- Opening Delimiter -
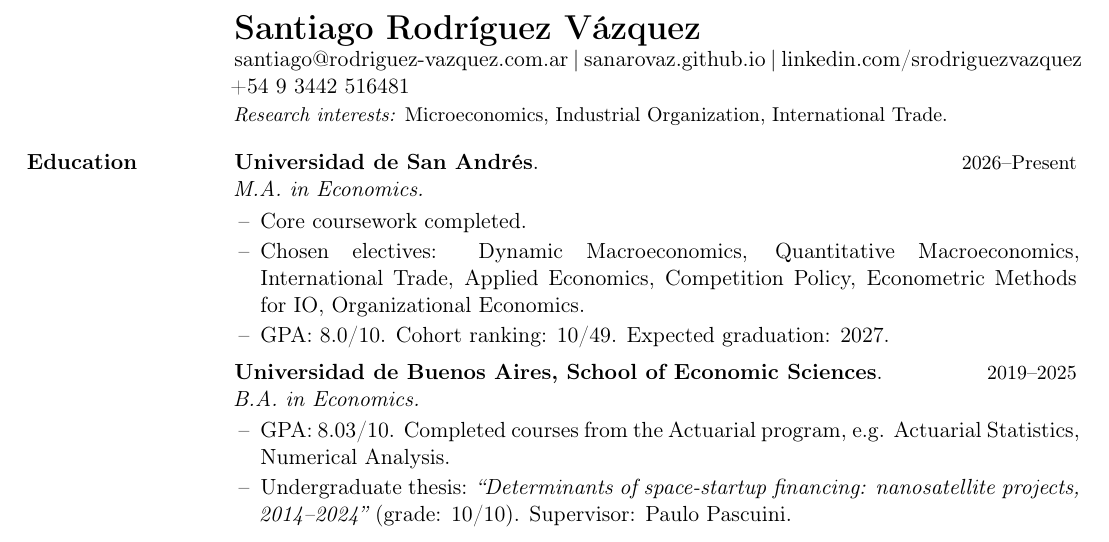
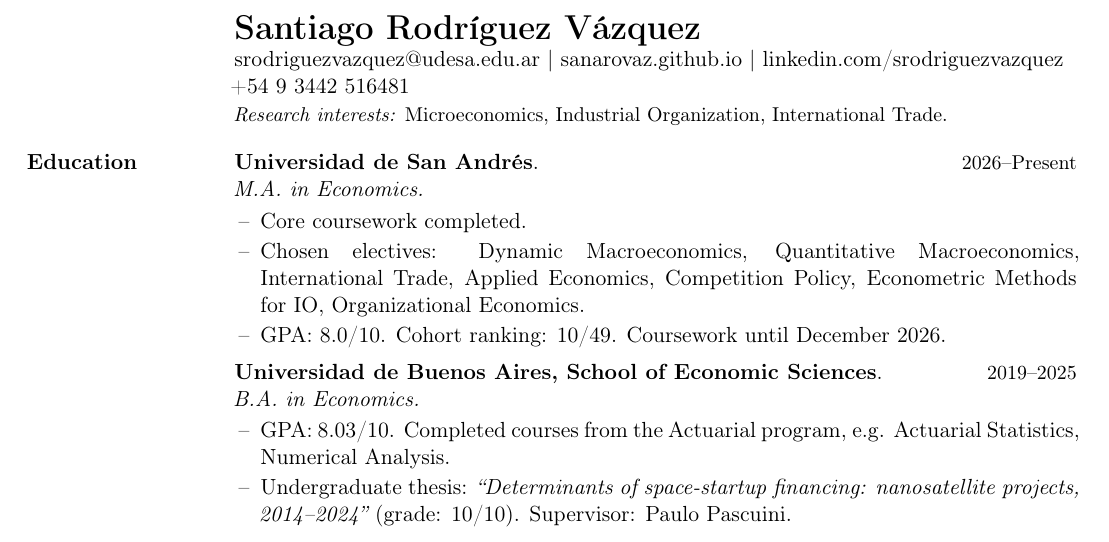
Before and after one commit to sanarovaz/cv, a LaTeX CV (Académicos/CV_en_acad.tex): part of the page, cut so that both start at the same text. Compiled offline with pdfLaTeX.

Commit message:
Changes from 14/11/2026 10:37

```diff
--- a/Académicos/CV_en_acad.tex
+++ b/Académicos/CV_en_acad.tex
@@ -59,7 +59,7 @@
 % ================= HEADER =================
 {\LARGE\bfseries {\cvname}}
 
-\href{mailto:santiago@rodriguez-vazquez.com.ar}{santiago@rodriguez-vazquez.com.ar} | \href{https://sanarovaz.github.io}{sanarovaz.github.io} | \href{https://www.linkedin.com/in/srodriguezvazquez/}{linkedin.com/srodriguezvazquez}
+\href{mailto:srodriguezvazquez@udesa.edu.ar}{srodriguezvazquez@udesa.edu.ar} | \href{https://sanarovaz.github.io}{sanarovaz.github.io} | \href{https://www.linkedin.com/in/srodriguezvazquez/}{linkedin.com/srodriguezvazquez}
 \\
 +54 9 3442 516481
 
@@ -72,7 +72,7 @@
 \begin{cvitems}
   \item Core coursework completed.
   \item Chosen electives: Dynamic Macroeconomics, Quantitative Macroeconomics, International Trade, Applied Economics, Competition Policy, Econometric Methods for IO, Organizational Economics.
-  \item GPA: 8.0/10. Cohort ranking: 10/49. Expected graduation: 2027.
+  \item GPA: 8.0/10. Cohort ranking: 10/49. Coursework until December 2026.
   \end{cvitems}
 
 \smallskip
```
Also changed, not shown: Académicos/CV_en_acad.pdf.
- Closing Delimiter -
Without the pictures, give back the entries exactly.

▸ **Answer section**:
Before and after one commit to sanarovaz/cv, a LaTeX CV (Académicos/CV_en_acad.tex): part of the page, cut so that both start at the same text. Compiled offline with pdfLaTeX.

Commit message:
Changes from 14/11/2026 10:37

```diff
--- a/Académicos/CV_en_acad.tex
+++ b/Académicos/CV_en_acad.tex
@@ -59,7 +59,7 @@
 % ================= HEADER =================
 {\LARGE\bfseries {\cvname}}
 
-\href{mailto:santiago@rodriguez-vazquez.com.ar}{santiago@rodriguez-vazquez.com.ar} | \href{https://sanarovaz.github.io}{sanarovaz.github.io} | \href{https://www.linkedin.com/in/srodriguezvazquez/}{linkedin.com/srodriguezvazquez}
+\href{mailto:srodriguezvazquez@udesa.edu.ar}{srodriguezvazquez@udesa.edu.ar} | \href{https://sanarovaz.github.io}{sanarovaz.github.io} | \href{https://www.linkedin.com/in/srodriguezvazquez/}{linkedin.com/srodriguezvazquez}
 \\
 +54 9 3442 516481
 
@@ -72,7 +72,7 @@
 \begin{cvitems}
   \item Core coursework completed.
   \item Chosen electives: Dynamic Macroeconomics, Quantitative Macroeconomics, International Trade, Applied Economics, Competition Policy, Econometric Methods for IO, Organizational Economics.
-  \item GPA: 8.0/10. Cohort ranking: 10/49. Expected graduation: 2027.
+  \item GPA: 8.0/10. Cohort ranking: 10/49. Coursework until December 2026.
   \end{cvitems}
 
 \smallskip
```
Also changed, not shown: Académicos/CV_en_acad.pdf.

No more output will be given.